=== Begin Enclosure ===
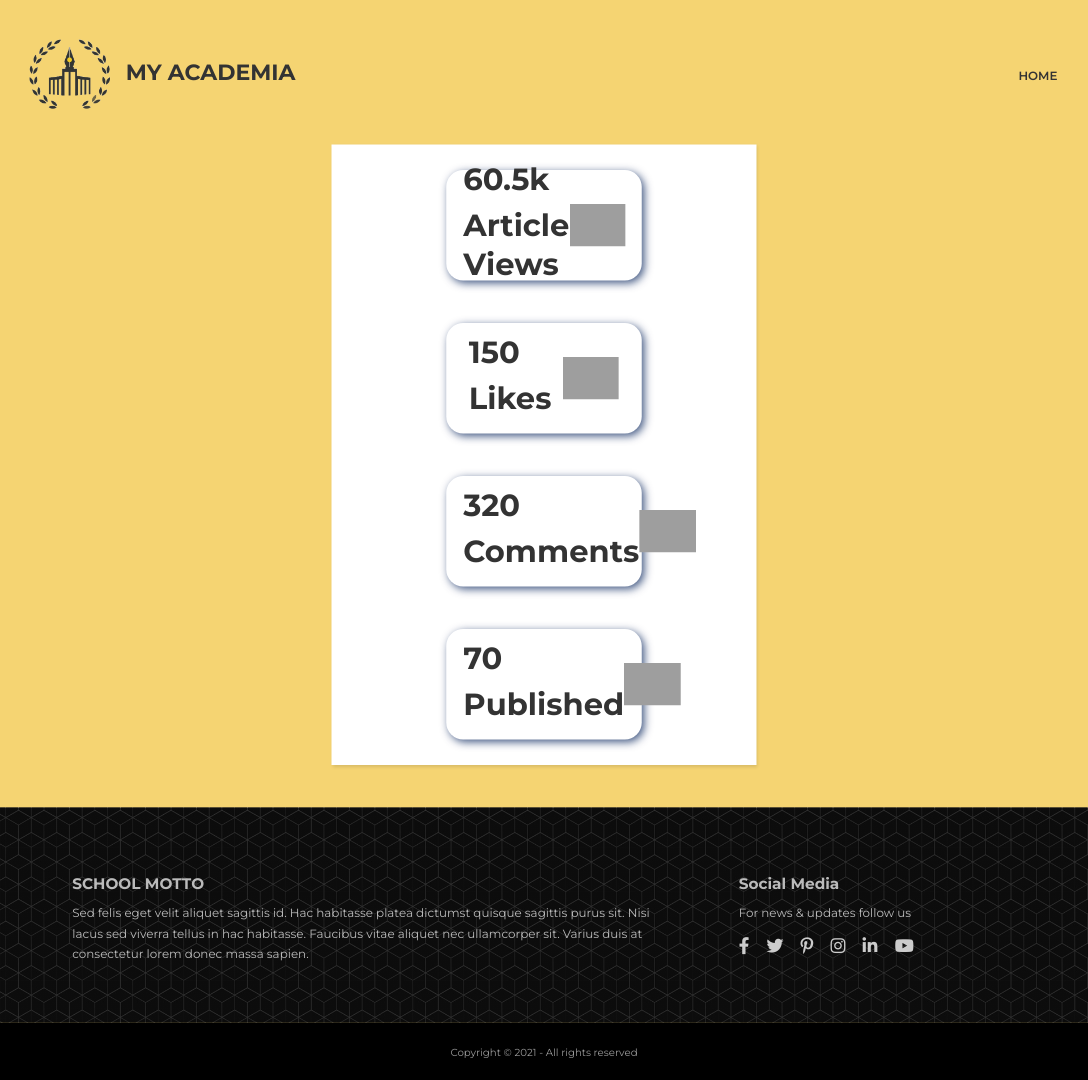
Repository: SaxenaAbhay/DBMS2023
Page: http://localhost/dashboard
These files come from the project's save history. The page is drawn as it stood at one moment and after the next save; the edit follows.
The browser window is 1280 px wide. The pictures show the whole page, at 85% of full size.
Pictures or frames that could not be fetched are drawn as grey boxes. The page is this project's Thymeleaf template; nobody is signed in. The template is opened directly, without the code that normally fills it, so the values that code supplies are empty.

Above is the page before, as saved 2023-10-20 05:12:11.

### school-managment-system/src/main/resources/templates/dashboard.html
<!DOCTYPE html>
<html lang="en">

<head>
    <meta charset="utf-8">
    <meta name="viewport" content="width=device-width, initial-scale=1, shrink-to-fit=no">

    <!-- SEO Meta Tags -->
    <meta name="description" content="My Academia">
    <meta name="keywords" content="school website, responsive">
    <meta name="author" content="XYZ">

    <!-- Website Title -->
    <title>My Academia</title>

    <link href="https://fonts.googleapis.com/css?family=Montserrat:400,400i,600,700,700i&display=swap" rel="stylesheet">

    <link href="css/bootstrap.css" rel="stylesheet">
    <link href="css/fontawesome-all.css" rel="stylesheet">
    <link href="css/swiper.css" rel="stylesheet">
    <link href="css/styles.css" rel="stylesheet">

    <link rel="icon" href="images/logo2.jpg">

    <!-- Scripts -->
    <script src="js/jquery.min.js" defer></script>
    <script src="js/popper.min.js" defer></script>
    <script src="js/bootstrap.min.js" defer></script>
    <script src="js/jquery.easing.min.js" defer></script>
    <script src="js/swiper.min.js" defer></script>
    <script src="js/validator.min.js" defer></script>
    <script src="js/scripts.js" defer></script>
</head>

<body data-spy="scroll" data-target=".fixed-top" class="application">

    <!-- Preloader -->
    <div class="spinner-wrapper">
        <div class="spinner">
            <div class="bounce1"></div>
            <div class="bounce2"></div>
            <div class="bounce3"></div>
        </div>
    </div>
    <!-- end of preloader -->


    <!-- Navigation -->
    <nav class="navbar navbar-expand-lg navbar-dark navbar-custom fixed-top">

        <!-- Logo -->
        <a class="navbar-brand logo-image" href="./index.html"><img src="./images/logo.jpg"></a>
        <h3>MY ACADEMIA</h3>

        <div class="collapse navbar-collapse" id="navbarsExampleDefault">
            <ul class="navbar-nav ml-auto">
                <li class="nav-item">
                    <a class="nav-link page-scroll" href="./index.html">HOME</a>
                </li>
            </ul>
        </div>
    </nav>

    <div class="wrapper">

    <div class="box-container">

                <div class="box box1">
                    <div class="text">
                        <h2 class="topic-heading">60.5k</h2>
                        <h2 class="topic">Article Views</h2>
                    </div>

                    <img src=
"https://media.geeksforgeeks.org/wp-content/uploads/20221210184645/Untitled-design-(31).png"
                        alt="Views">
                </div>

                <div class="box box2">
                    <div class="text">
                        <h2 class="topic-heading">150</h2>
                        <h2 class="topic">Likes</h2>
                    </div>

                    <img src=
"https://media.geeksforgeeks.org/wp-content/uploads/20221210185030/14.png"
                         alt="likes">
                </div>

                <div class="box box3">
                    <div class="text">
                        <h2 class="topic-heading">320</h2>
                        <h2 class="topic">Comments</h2>
                    </div>

                    <img src=
"https://media.geeksforgeeks.org/wp-content/uploads/20221210184645/Untitled-design-(32).png"
                        alt="comments">
                </div>

                <div class="box box4">
                    <div class="text">
                        <h2 class="topic-heading">70</h2>
                        <h2 class="topic">Published</h2>
                    </div>

                    <img src=
"https://media.geeksforgeeks.org/wp-content/uploads/20221210185029/13.png" alt="published">
                </div>
            </div>
         </div>

    <!--<div class="wrapper">
        <div class="title">LOGIN</div>
        <form class="form">
            <div class="inputfield">
                <label>Username</label>
                <input type="text" class="input">
            </div>
            <div class="inputfield">
                <label>Password</label>
                <input type="text" class="input">
            </div>
            <div class="inputfield">
                <label>Class To Be Enrolled</label>
                <input type="text" class="input">
            </div>
            <div class="inputfield">
                <label>Last School Attended</label>
                <input type="text" class="input">
            </div>
            <div class="inputfield">
                <label>Gender</label>
                <div class="custom_select">
                    <select>
                        <option value="">Select</option>
                        <option value="male">Male</option>
                        <option value="female">Female</option>
                    </select>
                </div>
            </div>
            <div class="inputfield">
                <label>D.O.B.</label>
                <input type="date" class="input">
            </div>
            <div class="inputfield">
                <label>Blood Group</label>
                <input type="text" class="input">
            </div>
            <div class="inputfield">
                <label>Religion</label>
                <input type="text" class="input">
            </div>
            <div class="inputfield">
                <label>Caste</label>
                <div class="custom_select">
                    <select>
                        <option value="">Select</option>
                        <option value="gen">GEN</option>
                        <option value="sc-st">SC/ST</option>
                        <option value="obc">OBC</option>
                    </select>
                </div>
            </div>
            <div class="inputfield">
                <label>Contact Number</label>
                <input type="text" class="input">
            </div>
            <div class="inputfield">
                <label>Aadhaar Number</label>
                <input type="text" class="input">
            </div>
            <div class="form-group">
                <label>Upload image of Aadhaar Card</label>
                <input type="file">
            </div>
            <div class="inputfield">
                <label>Father's Name</label>
                <input type="text" class="input">
            </div>
            <div class="inputfield">
                <label>Father's Occupation</label>
                <div class="custom_select">
                    <select>
                        <option value="">Select</option>
                        <option value="pvt">Private Service</option>
                        <option value="ind">Industrial Service</option>
                        <option value="govt">Govt Service</option>
                        <option value="self">Self Employed</option>
                    </select>
                </div>
            </div>
            <div class="inputfield">
                <label>Father's Email</label>
                <input type="text" class="input">
            </div>
            <div class="inputfield">
                <label>Father's Contact</label>
                <input type="text" class="input">
            </div>
            <div class="inputfield">
                <label>Father's Aadhaar Number</label>
                <input type="text" class="input">
            </div>
            <div class="form-group">
                <label>Upload image of Aadhaar Card</label>
                <input type="file">
            </div>
            <div class="inputfield">
                <label>Mother's Name</label>
                <input type="text" class="input">
            </div>
            <div class="inputfield">
                <label>Mother's Occupation</label>
                <div class="custom_select">
                    <select>
                        <option value="">Select</option>
                        <option value="pvt">Private Service</option>
                        <option value="ind">Industrial Service</option>
                        <option value="govt">Govt Service</option>
                        <option value="self">Self Employed</option>
                    </select>
                </div>
            </div>
            <div class="inputfield">
                <label>Mother's Email</label>
                <input type="text" class="input">
            </div>
            <div class="inputfield">
                <label>Mother's Contact</label>
                <input type="text" class="input">
            </div>
            <div class="inputfield">
                <label>Mother's Aadhaar Number</label>
                <input type="text" class="input">
            </div>
            <div class="form-group">
                <label>Upload image of Aadhaar Card</label>
                <input type="file">
            </div>
            <div class="inputfield">
                <label>Guardian's Name</label>
                <input type="text" class="input">
            </div>
            <div class="inputfield">
                <label>Guardian's Occupation</label>
                <div class="custom_select">
                    <select>
                        <option value="">Select</option>
                        <option value="pvt">Private Service</option>
                        <option value="ind">Industrial Service</option>
                        <option value="govt">Govt Service</option>
                        <option value="self">Self Employed</option>
                    </select>
                </div>
            </div>
            <div class="inputfield">
                <label>Guardian's Email</label>
                <input type="text" class="input">
            </div>
            <div class="inputfield">
                <label>Guardian's Contact</label>
                <input type="text" class="input">
            </div>
            <div class="inputfield">
                <label>Guardian's Aadhaar Number</label>
                <input type="text" class="input">
            </div>
            <div class="form-group">
                <label>Upload image of Aadhaar Card</label>
                <input type="file">
            </div>
            <div class="inputfield">
                <label>Family Income</label>
                <input type="text" class="input">
            </div>
            <div class="inputfield">
                <label>Address</label>
                <textarea class="textarea"></textarea>
            </div>
            <div class="inputfield terms">
                <label class="check">
                    <input type="checkbox">
                    <span class="checkmark"></span>
                </label>
                <p>Agreed to <a href="./terms.html"> terms and conditions</a></p>
            </div>
            <div class="inputfield">
                <input type="submit" value="SIGN IN" class="btn">
            </div>
        </form>
    </div>-->

    <!-- Footer -->
    <div class="footer">
        <div class="container">
            <div class="row">
                <div class="col-md-8">
                    <div class="footer-col first">
                        <h5>SCHOOL MOTTO</h5>
                        <p class="p-small">Sed felis eget velit aliquet sagittis id. Hac habitasse platea dictumst
                            quisque sagittis purus sit. Nisi lacus sed viverra tellus in hac habitasse. Faucibus vitae
                            aliquet nec ullamcorper sit. Varius duis at consectetur lorem donec massa sapien.</p>
                    </div>
                </div> <!-- end of col -->
                <div class="col-md-4">
                    <div class="footer-col fourth">
                        <h5>Social Media</h5>
                        <p class="p-small">For news & updates follow us</p>
                        <a href="#your-link">
                            <i class="fab fa-facebook-f"></i>
                        </a>
                        <a href="#your-link">
                            <i class="fab fa-twitter"></i>
                        </a>
                        <a href="#your-link">
                            <i class="fab fa-pinterest-p"></i>
                        </a>
                        <a href="#your-link">
                            <i class="fab fa-instagram"></i>
                        </a>
                        <a href="#your-link">
                            <i class="fab fa-linkedin-in"></i>
                        </a>
                        <a href="#your-link">
                            <i class="fab fa-youtube"></i>
                        </a>
                    </div>
                </div> <!-- end of col -->
            </div> <!-- end of row -->
        </div> <!-- end of container -->
    </div> <!-- end of footer -->
    <!-- end of footer -->


    <!-- Copyright -->
    <div class="copyright">
        <div class="container">
            <div class="row">
                <div class="col-lg-12">
                    <p class="p-small">Copyright © 2021 - All rights reserved</p>
                </div> <!-- end of col -->
            </div> <!-- enf of row -->
        </div> <!-- end of container -->
    </div> <!-- end of copyright -->
    <!-- end of copyright -->
</body>

</html>

Loaded but not shown: school-managment-system/src/main/resources/static/css/bootstrap.css (library); school-managment-system/src/main/resources/static/css/fontawesome-all.css (library); school-managment-system/src/main/resources/static/css/swiper.css (library); school-managment-system/src/main/resources/static/js/jquery.min.js (library); school-managment-system/src/main/resources/static/js/popper.min.js (library); school-managment-system/src/main/resources/static/js/bootstrap.min.js (library); school-managment-system/src/main/resources/static/js/jquery.easing.min.js (library); school-managment-system/src/main/resources/static/js/swiper.min.js (library); school-managment-system/src/main/resources/static/js/validator.min.js (library); school-managment-system/src/main/resources/static/js/scripts.js (177 lines, source omitted); school-managment-system/src/main/resources/static/css/styles.css (1735 lines, source omitted)

After the next save:
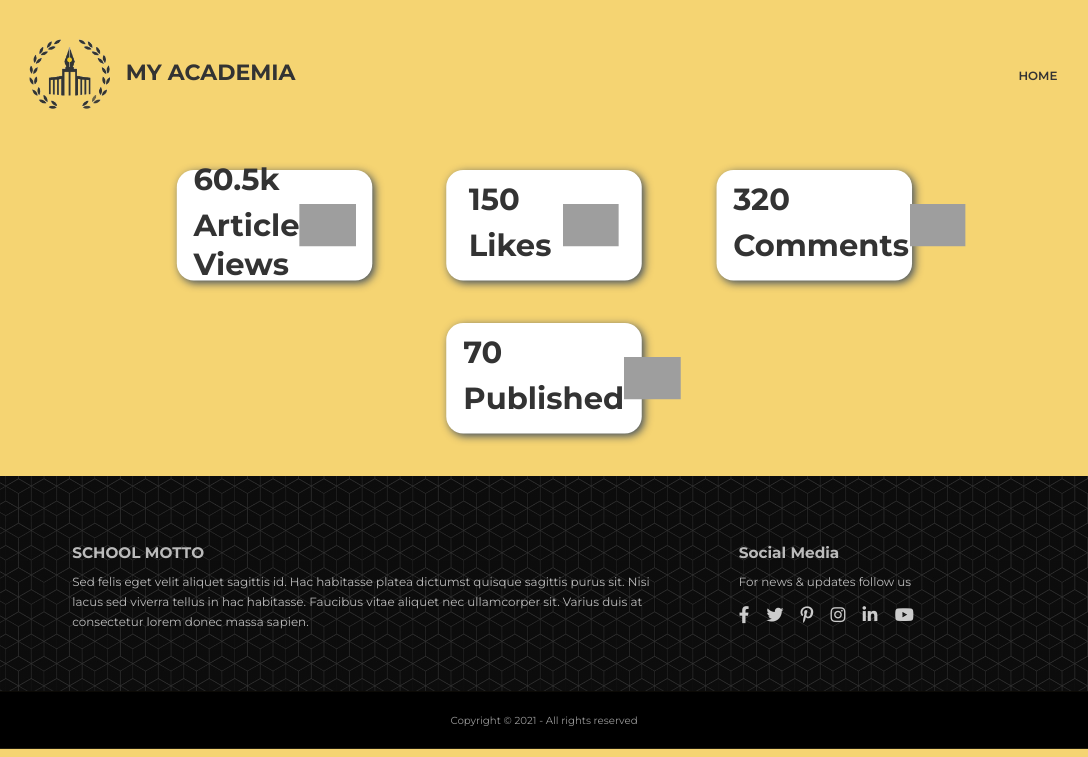
Saved 46 s later.
--- a/school-managment-system/src/main/resources/templates/dashboard.html
+++ b/school-managment-system/src/main/resources/templates/dashboard.html
@@ -61,7 +61,7 @@
         </div>
     </nav>
 
-    <div class="wrapper">
+    <div class="wrapper_2">
 
     <div class="box-container">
=== End Enclosure ===
• _What the exercise asks_: Copy every line of the data where "bootstrap" is found.

• _Task output_:
    <link href="css/bootstrap.css" rel="stylesheet">
    <script src="js/bootstrap.min.js" defer></script>
Loaded but not shown: school-managment-system/src/main/resources/static/css/bootstrap.css (library); school-managment-system/src/main/resources/static/css/fontawesome-all.css (library); school-managment-system/src/main/resources/static/css/swiper.css (library); school-managment-system/src/main/resources/static/js/jquery.min.js (library); school-managment-system/src/main/resources/static/js/popper.min.js (library); school-managment-system/src/main/resources/static/js/bootstrap.min.js (library); school-managment-system/src/main/resources/static/js/jquery.easing.min.js (library); school-managment-system/src/main/resources/static/js/swiper.min.js (library); school-managment-system/src/main/resources/static/js/validator.min.js (library); school-managment-system/src/main/resources/static/js/scripts.js (177 lines, source omitted); school-managment-system/src/main/resources/static/css/styles.css (1735 lines, source omitted)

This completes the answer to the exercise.